Of course, by the time I’d finished this massive conceptual exercise, I realised there was no room for most of the proper names I’d painstakingly started to match up. Maybe I’d have to have an index without any people in it at all? I grabbed some books from my shelves and checked – many of them indeed had very few names, but some had lots. And if they do have to be rationed, who are the most important people to include? I took nearly all of them out.
The next day, after I’d pruned down the concepts and important terms really tightly, enough room had magically appeared to put quite a few of the names back. Phew. It had felt wrong not to have them there.
So now it’s pretty well done, and sent off to my editor for checking. Five minutes after emailing it, I remembered someone I’d forgotten. Half an hour later, I remembered someone else. Writing this post, I discovered a mistake in the index. Oh well. I’ll wait for it to come back to me before I make the changes. Yet another correction is bound to pop into my head when I wake up tomorrow morning….

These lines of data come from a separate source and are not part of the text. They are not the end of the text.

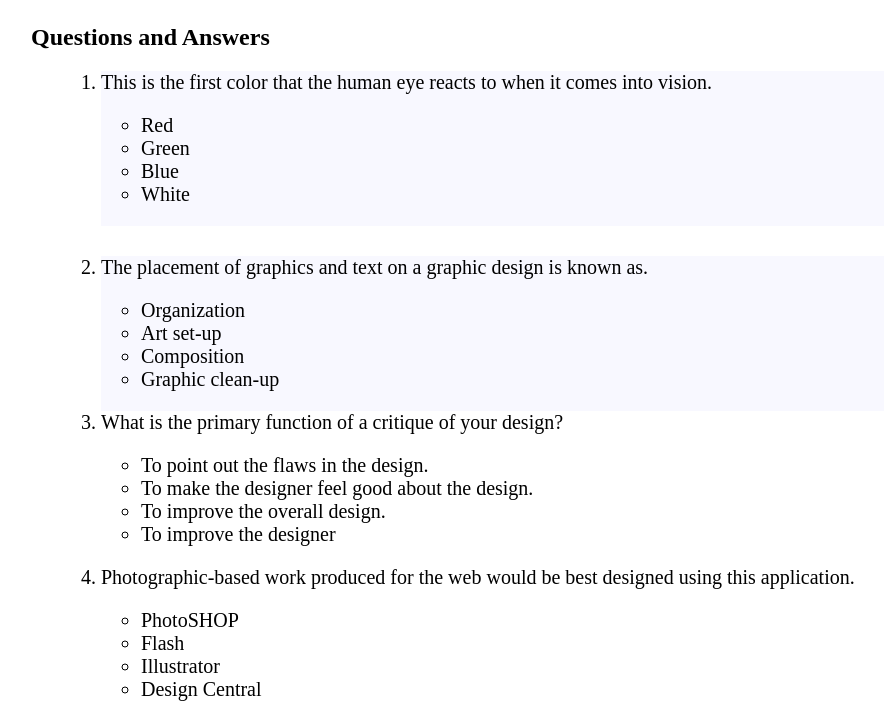
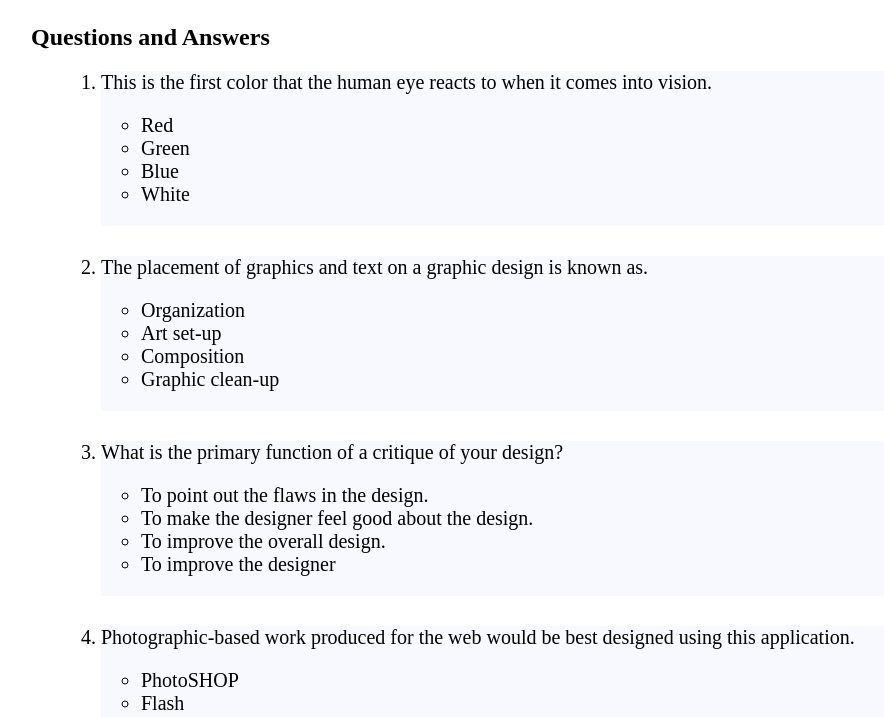
Before and after one commit to Bonyonte/ip_3, a plain HTML site: page index.html in a window 1280 px wide. Shown: the part 79-796 px from the top of the page, without its empty margins (277-1161 px from the left). Drawn offline with Linux system fonts and the light colour scheme.

Commit message:
design and add background colors of list3 and 4

```diff
--- a/Assets/css/index.css
+++ b/Assets/css/index.css
@@ -22,4 +22,11 @@ ul{
     background-color: ghostwhite;
     margin-top: 30px;
 }
-#
+#list3{
+    background-color: ghostwhite;
+    margin-top: 30px;
+}
+#list4{
+    background-color: ghostwhite;
+    margin-top: 30px;
+}
```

So do I have any tips?
My tips are much the same as all of the tips I read and forgot about before I started:
- concept headers and subheaders are important. Some say you should start that list while you’re still writing the book. I wish I had.
- it’s not really about the words. The list of 4,000 words really sent me down a rabbit-hole. Pruning a list of 4000+ down to 300+ is not fun and it’s not efficient. However…
- software that generates page numbers from key words is incredibly useful. I don’t regret buying PDF Generator but I wish I’d used it differently from the start
- begin with the concepts and work from there to the key words, not the other way around
- allow a sustained block of time to attack the job because your head will be in a very strange place, and get plenty of sleep in between bouts so that your brain can generate new and exciting synergies you didn’t think of yesterday.
I’m sure there are many more but after my mammoth week of indexing my brain is fried. Please feel free to add your own thoughts below!